The second element of declinism concerns the loss of sheer power and importance in the world. This seems as obvious to many stout Tories as to mocking Guardianistas. After all, Churchill himself was haunted by it. Yet this too is largely, if not wholly, an illusion based on comparing a pessimistic view of our current state with a highly inflated view of past power: usually the High Victorian age, or else round about the time of the battle of El Alamein.
The narrative is familiar, and usually centres round decolonization. The British empire is indeed ‘one with Niniveh and Tyre’. But so are all other empires. No state has replaced Britain as the great global imperial power: empires are no longer possible or desirable, as Britain realized in the 1960s. Though a source of prestige (and also of constant trouble and expense – ‘a millstone round our necks’ said Disraeli) the Empire was doubtfully a source of wealth or power to Britain. Overall, it cost more than it brought in, especially after Britain turned to universal free trade in the 1840s, and colonies ceased to be an exclusive economic domain. The Empire’s power was used up in defending itself: it was, as one historian aptly puts it, ‘a brontosaurus with huge, vulnerable limbs which the central nervous system had little capacity to protect, direct or control.’ Throughout its imperial heyday, Britain had naval power, but its army was no match for Europe’s Great Powers — France, Austria, Russia, Prussia — or even for its smaller states. The great German chancellor Bismarck joked that if the British army invaded Germany, he would send the police to arrest it. British ministers and generals were constantly worried by threats from France, Russia, Germany and even the USA to the economy, the empire and even to our home islands.

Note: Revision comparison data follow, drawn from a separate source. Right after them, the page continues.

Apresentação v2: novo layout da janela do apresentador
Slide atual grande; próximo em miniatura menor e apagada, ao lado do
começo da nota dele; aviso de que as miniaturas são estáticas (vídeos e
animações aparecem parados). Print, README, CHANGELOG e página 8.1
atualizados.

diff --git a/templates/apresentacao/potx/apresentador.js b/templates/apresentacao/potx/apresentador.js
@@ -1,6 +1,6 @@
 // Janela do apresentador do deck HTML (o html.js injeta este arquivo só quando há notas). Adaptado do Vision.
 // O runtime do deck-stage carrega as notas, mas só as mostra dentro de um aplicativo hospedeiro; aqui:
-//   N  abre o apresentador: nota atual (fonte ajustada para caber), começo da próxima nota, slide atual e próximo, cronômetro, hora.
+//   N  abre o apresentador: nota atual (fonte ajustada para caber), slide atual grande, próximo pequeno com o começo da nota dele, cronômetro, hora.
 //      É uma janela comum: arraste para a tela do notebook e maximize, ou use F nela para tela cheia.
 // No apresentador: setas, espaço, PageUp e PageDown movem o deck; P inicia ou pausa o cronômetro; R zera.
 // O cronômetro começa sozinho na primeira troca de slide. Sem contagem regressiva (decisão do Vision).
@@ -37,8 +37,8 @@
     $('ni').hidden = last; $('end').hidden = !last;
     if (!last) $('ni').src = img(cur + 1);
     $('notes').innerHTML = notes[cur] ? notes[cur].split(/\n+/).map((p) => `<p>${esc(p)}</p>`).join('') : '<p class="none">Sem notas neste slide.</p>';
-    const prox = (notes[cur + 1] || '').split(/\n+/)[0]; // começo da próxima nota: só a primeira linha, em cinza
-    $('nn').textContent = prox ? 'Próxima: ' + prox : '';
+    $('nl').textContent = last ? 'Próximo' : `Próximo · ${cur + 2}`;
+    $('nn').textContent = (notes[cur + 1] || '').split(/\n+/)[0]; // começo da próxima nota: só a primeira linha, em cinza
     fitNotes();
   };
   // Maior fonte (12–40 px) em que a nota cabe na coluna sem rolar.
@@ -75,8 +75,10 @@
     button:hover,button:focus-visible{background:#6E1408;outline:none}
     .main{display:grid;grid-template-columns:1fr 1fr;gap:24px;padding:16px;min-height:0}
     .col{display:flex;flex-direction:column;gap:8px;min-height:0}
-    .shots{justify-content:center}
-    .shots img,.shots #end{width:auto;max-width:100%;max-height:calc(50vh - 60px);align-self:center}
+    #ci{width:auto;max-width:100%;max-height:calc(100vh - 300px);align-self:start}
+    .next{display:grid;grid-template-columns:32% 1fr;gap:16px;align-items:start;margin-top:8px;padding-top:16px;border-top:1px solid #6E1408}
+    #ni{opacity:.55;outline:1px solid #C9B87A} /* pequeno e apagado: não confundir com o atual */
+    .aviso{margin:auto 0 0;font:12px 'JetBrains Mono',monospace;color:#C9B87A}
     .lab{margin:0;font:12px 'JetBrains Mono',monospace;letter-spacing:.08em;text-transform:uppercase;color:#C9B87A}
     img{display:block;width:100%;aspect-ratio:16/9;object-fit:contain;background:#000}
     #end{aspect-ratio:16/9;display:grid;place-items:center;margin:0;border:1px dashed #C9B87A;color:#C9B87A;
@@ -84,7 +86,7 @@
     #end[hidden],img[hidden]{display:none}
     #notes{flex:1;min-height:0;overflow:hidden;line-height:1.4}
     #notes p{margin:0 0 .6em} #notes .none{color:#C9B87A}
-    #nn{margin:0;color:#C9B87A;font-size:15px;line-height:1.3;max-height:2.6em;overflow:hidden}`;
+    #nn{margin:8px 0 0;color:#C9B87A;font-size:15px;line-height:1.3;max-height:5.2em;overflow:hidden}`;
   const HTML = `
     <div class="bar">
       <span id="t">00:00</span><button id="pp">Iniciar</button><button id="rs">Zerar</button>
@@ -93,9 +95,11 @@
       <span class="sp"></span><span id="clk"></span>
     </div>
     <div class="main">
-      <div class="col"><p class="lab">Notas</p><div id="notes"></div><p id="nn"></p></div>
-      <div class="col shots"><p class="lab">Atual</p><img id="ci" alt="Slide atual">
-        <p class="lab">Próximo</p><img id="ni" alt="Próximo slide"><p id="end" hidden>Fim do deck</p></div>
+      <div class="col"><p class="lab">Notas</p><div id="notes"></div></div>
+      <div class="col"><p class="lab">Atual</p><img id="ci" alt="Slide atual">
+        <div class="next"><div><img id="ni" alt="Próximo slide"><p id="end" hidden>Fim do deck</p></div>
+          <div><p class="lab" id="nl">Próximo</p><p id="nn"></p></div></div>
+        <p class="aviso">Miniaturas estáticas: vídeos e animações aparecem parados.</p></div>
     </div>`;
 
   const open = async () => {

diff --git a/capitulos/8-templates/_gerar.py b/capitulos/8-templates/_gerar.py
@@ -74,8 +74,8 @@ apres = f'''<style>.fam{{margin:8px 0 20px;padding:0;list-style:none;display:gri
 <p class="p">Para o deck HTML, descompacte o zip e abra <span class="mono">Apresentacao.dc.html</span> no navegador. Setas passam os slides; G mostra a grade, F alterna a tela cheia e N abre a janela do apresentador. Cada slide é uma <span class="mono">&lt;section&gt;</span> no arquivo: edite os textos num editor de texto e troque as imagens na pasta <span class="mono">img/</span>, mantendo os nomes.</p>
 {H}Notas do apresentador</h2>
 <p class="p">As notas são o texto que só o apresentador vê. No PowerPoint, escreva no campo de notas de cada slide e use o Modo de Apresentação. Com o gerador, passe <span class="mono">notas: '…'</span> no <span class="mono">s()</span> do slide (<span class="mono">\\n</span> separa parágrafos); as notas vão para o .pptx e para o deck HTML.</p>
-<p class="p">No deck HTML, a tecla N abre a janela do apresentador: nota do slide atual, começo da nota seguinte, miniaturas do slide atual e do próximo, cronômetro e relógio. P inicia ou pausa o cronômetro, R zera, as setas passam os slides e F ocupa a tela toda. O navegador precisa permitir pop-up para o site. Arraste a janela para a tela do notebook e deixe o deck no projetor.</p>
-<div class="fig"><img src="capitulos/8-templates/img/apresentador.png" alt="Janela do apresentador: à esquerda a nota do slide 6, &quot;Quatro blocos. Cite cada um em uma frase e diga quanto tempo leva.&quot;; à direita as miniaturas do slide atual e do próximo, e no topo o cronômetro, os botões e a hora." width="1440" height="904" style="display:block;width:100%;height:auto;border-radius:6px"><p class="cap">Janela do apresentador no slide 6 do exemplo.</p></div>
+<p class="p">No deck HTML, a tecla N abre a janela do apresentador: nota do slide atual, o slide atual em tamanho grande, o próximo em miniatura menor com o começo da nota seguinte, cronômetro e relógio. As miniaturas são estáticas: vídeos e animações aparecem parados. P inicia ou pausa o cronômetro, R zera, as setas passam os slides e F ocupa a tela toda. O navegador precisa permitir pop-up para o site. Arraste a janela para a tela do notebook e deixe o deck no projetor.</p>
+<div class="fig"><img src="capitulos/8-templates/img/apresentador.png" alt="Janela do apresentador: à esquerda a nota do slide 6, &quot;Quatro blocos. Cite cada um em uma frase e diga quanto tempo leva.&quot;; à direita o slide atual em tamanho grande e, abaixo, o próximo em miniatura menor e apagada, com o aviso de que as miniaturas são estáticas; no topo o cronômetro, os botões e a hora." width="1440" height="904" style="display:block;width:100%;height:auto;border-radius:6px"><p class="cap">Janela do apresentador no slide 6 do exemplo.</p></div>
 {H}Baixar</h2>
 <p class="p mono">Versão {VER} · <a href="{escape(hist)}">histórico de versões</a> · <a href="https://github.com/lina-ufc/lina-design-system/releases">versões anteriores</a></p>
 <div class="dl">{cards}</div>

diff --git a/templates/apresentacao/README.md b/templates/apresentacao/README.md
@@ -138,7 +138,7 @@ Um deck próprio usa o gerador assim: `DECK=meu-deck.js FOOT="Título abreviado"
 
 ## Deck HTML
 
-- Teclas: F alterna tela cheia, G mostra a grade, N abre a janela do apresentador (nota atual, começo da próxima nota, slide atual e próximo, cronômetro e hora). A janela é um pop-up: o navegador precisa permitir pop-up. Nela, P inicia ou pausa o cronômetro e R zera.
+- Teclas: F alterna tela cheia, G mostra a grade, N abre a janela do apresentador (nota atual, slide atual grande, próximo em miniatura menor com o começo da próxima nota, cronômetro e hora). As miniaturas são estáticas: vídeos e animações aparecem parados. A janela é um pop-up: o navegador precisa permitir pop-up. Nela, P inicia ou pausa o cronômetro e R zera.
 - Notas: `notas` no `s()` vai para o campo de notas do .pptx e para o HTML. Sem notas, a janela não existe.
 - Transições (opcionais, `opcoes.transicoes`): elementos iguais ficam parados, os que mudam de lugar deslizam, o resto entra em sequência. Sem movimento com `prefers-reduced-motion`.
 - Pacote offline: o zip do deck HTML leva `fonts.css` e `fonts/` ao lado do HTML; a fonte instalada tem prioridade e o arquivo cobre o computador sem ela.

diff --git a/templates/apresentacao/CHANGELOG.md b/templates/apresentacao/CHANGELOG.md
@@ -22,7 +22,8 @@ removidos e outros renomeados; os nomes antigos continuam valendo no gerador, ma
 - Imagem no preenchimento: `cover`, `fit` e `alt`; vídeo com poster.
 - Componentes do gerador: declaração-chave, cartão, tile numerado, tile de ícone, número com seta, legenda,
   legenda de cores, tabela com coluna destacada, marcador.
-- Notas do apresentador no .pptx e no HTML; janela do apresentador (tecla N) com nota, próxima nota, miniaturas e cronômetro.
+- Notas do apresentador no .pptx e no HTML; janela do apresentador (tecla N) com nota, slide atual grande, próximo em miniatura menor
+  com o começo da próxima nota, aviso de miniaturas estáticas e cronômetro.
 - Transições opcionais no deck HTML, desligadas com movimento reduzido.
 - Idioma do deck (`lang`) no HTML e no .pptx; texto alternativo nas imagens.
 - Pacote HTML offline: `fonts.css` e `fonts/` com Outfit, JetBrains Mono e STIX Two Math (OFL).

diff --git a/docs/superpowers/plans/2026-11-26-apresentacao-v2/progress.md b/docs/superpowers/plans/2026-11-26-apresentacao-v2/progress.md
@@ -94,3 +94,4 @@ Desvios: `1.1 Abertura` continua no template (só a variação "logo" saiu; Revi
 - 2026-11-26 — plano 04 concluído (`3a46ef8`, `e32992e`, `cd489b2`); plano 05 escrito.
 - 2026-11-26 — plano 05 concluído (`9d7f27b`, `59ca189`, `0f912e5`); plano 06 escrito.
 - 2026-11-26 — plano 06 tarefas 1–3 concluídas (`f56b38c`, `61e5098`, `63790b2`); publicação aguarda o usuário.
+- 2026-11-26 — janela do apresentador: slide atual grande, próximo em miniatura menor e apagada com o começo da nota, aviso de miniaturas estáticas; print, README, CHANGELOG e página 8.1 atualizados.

What of today? Britain is more secure from major external threat than for half a millennium. Taking a long view – say the last three centuries – it remains what it always has been: one of the half-dozen or so strongest states in the world, and one of the most global in its attachments, its imagination, and its trade. Within this leading group of states, Britain has not declined but has actually advanced, being now more powerful than its ancient rivals France, Germany, or even Russia. The Cambridge international relations specialist Professor Brendan Simms puts Britain even higher. Taking into account not only economic and military potential, but also population, ‘soft power’, diplomatic influence, political resilience and self-determination, he judges it the world’s third great power, after the USA and China. This view is strengthened by the recent analysis published by the Henry Jackson society, to be summarized on this website by James Rogers. As Sir Richard Dearlove shows unambiguously, also on this website (“Europe’s Security Protector”), Britain’s prowess in secret intelligence gathering and processing makes it essential to the security of Europe.

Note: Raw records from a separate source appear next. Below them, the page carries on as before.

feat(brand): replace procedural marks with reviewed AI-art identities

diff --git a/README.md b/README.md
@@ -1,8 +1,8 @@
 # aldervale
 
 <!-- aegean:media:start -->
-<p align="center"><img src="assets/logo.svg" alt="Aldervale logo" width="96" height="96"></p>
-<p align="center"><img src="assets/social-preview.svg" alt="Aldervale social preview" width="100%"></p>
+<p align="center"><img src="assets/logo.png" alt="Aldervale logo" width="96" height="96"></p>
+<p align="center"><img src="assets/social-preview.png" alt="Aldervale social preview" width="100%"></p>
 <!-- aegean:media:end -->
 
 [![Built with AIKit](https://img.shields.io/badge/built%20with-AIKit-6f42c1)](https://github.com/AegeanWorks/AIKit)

So why are we — or some of us — so racked with a sense of inferiority? Power is also based on intangibles such as self-confidence, a clear strategy and determination, in which many of our rulers — both politicians and civil servants — seem pitifully lacking. Russia, with the same GDP as Spain, behaves as a super-power in the Middle East and is treated as one. We fear we cannot even negotiate a mutually beneficial trade agreement with the EU. At least as much as by age and education, our attitudes seem to be determined by the division between self-confidence and self-doubt. Brexit was a vote of confidence in our ability to shape our future as an independent democratic nation — a choice that few of our European neighbours feel they still have. If we are to succeed, we must refuse to be crippled by the illusion of ‘declinism’.

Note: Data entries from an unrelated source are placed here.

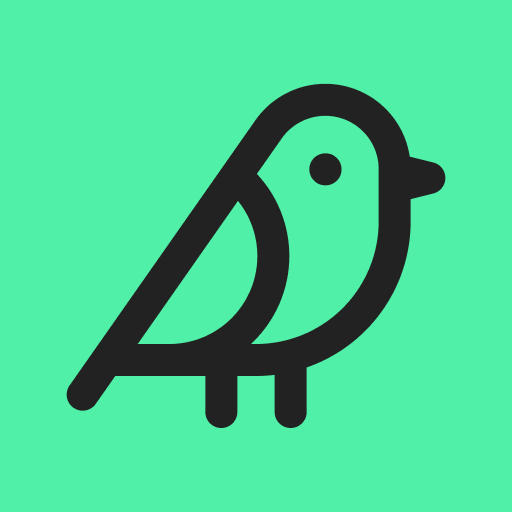
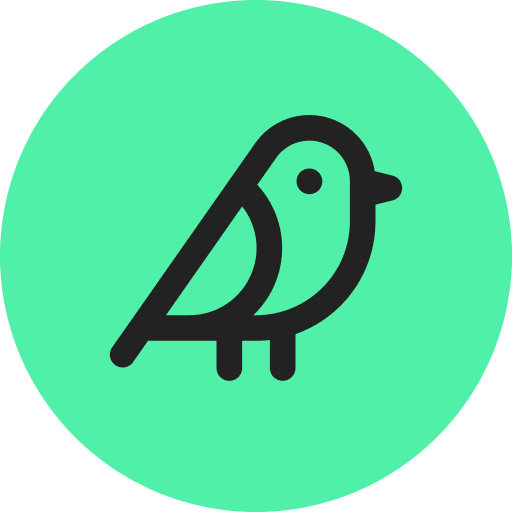
v7: endpoint debug + toast con orden de Tuya
El user reportó que el sort sigue mal y el console.log queda
cacheado en mobile (mostraba el formato viejo \"sort values\"
en vez del console.table del v6).

Dos approaches a prueba de cache:

1. **Toast description ahora incluye el orden completo** que
   Tuya devolvió. Se ve directo en pantalla sin DevTools, y
   refleja siempre el último deploy ejecutado en el server.

2. **Endpoint nuevo `/api/admin/tuya/inspect-rooms`** (GET,
   read-only, no modifica nada). El user lo abre directo en
   el browser y ve un JSON con:
   - Lo que Tuya devuelve por home (tuya_rooms con idx + sort)
   - Lo que tenemos en DB (db_rooms con sort_order actual)
   - Side-by-side para diagnosticar discrepancia

diff --git a/src/app/api/admin/tuya/inspect-rooms/route.ts b/src/app/api/admin/tuya/inspect-rooms/route.ts
@@ -1,0 +1,101 @@
+import { NextResponse } from "next/server";
+import { requireRole } from "@/lib/auth";
+import { tuyaFetch } from "@/lib/tuya/client";
+import { listDevicesGroupedByHome } from "@/lib/tuya/devices";
+import { createAdminClient } from "@/lib/supabase/admin";
+
+/**
+ * Read-only endpoint para inspeccionar el orden actual de rooms (WIK-98
+ * debug). Devuelve, por cada home Tuya:
+ *   - el orden que Tuya devuelve (array idx → name + sort)
+ *   - el orden que tenemos en la DB
+ *
+ * Útil para diagnosticar por qué el sort_order no refleja Smart Life.
+ * No modifica nada — el user lo abre directo en el browser:
+ *   https://admin.example.com/api/admin/tuya/inspect-rooms
+ */
+export async function GET() {
+  await requireRole(["admin"]);
+  const admin = createAdminClient();
+
+  const grouped = await listDevicesGroupedByHome();
+  if (!grouped.user) {
+    return NextResponse.json(
+      { error: "no Tuya app user linked" },
+      { status: 400 },
+    );
+  }
+
+  const result: Array<{
+    home: { id: string; name: string };
+    tuya_rooms: Array<{
+      tuya_idx: number;
+      tuya_room_id: string;
+      name: string;
+      tuya_sort: number | null;
+    }>;
+    db_rooms: Array<{
+      id: string;
+      tuya_room_id: string | null;
+      name: string;
+      sort_order: number;
+    }>;
+  }> = [];
+
+  for (const { home } of grouped.homes) {
+    const homeIdStr = String(home.home_id);
+
+    // 1. Lo que devuelve Tuya.
+    type TuyaRoom = {
+      room_id: number | string;
+      name: string;
+      sort?: number;
+    };
+    let tuyaRooms: TuyaRoom[] = [];
+    try {
+      const r = await tuyaFetch<TuyaRoom[] | { rooms?: TuyaRoom[] }>(
+        "GET",
+        `/v1.0/homes/${home.home_id}/rooms`,
+      );
+      tuyaRooms = Array.isArray(r) ? r : (r?.rooms ?? []);
+    } catch (e) {
+      result.push({
+        home: { id: homeIdStr, name: home.name },
+        tuya_rooms: [],
+        db_rooms: [],
+      });
+      continue;
+    }
+
+    // 2. Lo que tenemos en DB para todas las properties (no podemos
+    //    asociar el home a una property específica acá sin replicar
+    //    la lógica de matching — el debug muestra todos los rooms y
+    //    el user los relaciona visualmente).
+    const tuyaRoomIds = tuyaRooms.map((r) => String(r.room_id));
+    const { data: dbRooms } = await admin
+      .from("rooms")
+      .select("id, tuya_room_id, name, sort_order")
+      .in("tuya_room_id", tuyaRoomIds)
+      .order("sort_order", { ascending: true });
+
+    result.push({
+      home: { id: homeIdStr, name: home.name },
+      tuya_rooms: tuyaRooms.map((r, idx) => ({
+        tuya_idx: idx,
+        tuya_room_id: String(r.room_id),
+        name: String(r.name ?? ""),
+        tuya_sort: typeof r.sort === "number" ? r.sort : null,
+      })),
+      db_rooms: (dbRooms ?? []).map((r) => ({
+        id: r.id as string,
+        tuya_room_id: (r.tuya_room_id as string) ?? null,
+        name: r.name as string,
+        sort_order: r.sort_order as number,
+      })),
+    });
+  }
+
+  return NextResponse.json({ inspected_at: new Date().toISOString(), homes: result }, {
+    headers: { "Cache-Control": "no-store" },
+  });
+}

diff --git a/src/app/admin/tuya/sync-rooms-button.tsx b/src/app/admin/tuya/sync-rooms-button.tsx
@@ -67,25 +67,24 @@ export function SyncRoomsButton() {
           0,
         );
 
-        // Log de debug. Usamos console.table porque .info colapsa el
-        // array y no se ve nada. Lo importante a chequear:
-        //   - tuya_idx vs nombre: confirma que Smart Life devuelve los
-        //     rooms en el orden visual real
-        //   - computed_sort vs previous_sort_in_db: confirma que
-        //     estamos persistiendo el orden nuevo
-        //   - action="updated" o "noop"
-        if (typeof window !== "undefined") {
-          for (const s of synced) {
-            // eslint-disable-next-line no-console
-            console.group(`[sync-rooms] ${s.property} (home: ${s.home})`);
-            // eslint-disable-next-line no-console
-            console.table(s.tuya_order);
-            // eslint-disable-next-line no-console
-            console.groupEnd();
-          }
-        }
+        // Debug: incluimos el orden completo en el toast description.
+        // Antes lo logueábamos a console pero el JS bundle queda
+        // cacheado en mobile y el user no veía la versión nueva.
+        // En pantalla siempre se ve la última corrida.
+        const tuyaOrderDebug = synced
+          .map((s) => {
+            const order = (s.tuya_order ?? [])
+              .map(
+                (r) =>
+                  `${r.tuya_idx + 1}. ${r.name}${r.action !== "noop" ? ` (${r.action})` : ""}`,
+              )
+              .join("\n");
+            return `${s.property}:\n${order}`;
+          })
+          .join("\n\n");
 
-        // Detalle por property: incluye renames y reorders en el toast.
+        // Detalle por property: incluye renames y reorders en el toast,
+        // seguido del orden completo de Tuya para debug.
         const detail = [
           ...synced.map((s) => {
             const parts: string[] = [];
@@ -97,6 +96,9 @@ export function SyncRoomsButton() {
             return `${s.property}: ${parts.length ? parts.join(", ") : "sin cambios"}`;
           }),
           ...skipped.map((s) => `⚠ ${s.home}: ${s.reason}`),
+          "",
+          "Orden de Tuya:",
+          tuyaOrderDebug,
         ].join("\n");
 
         const totalChanges =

An earlier version of this article was published in the Spectator, June 2017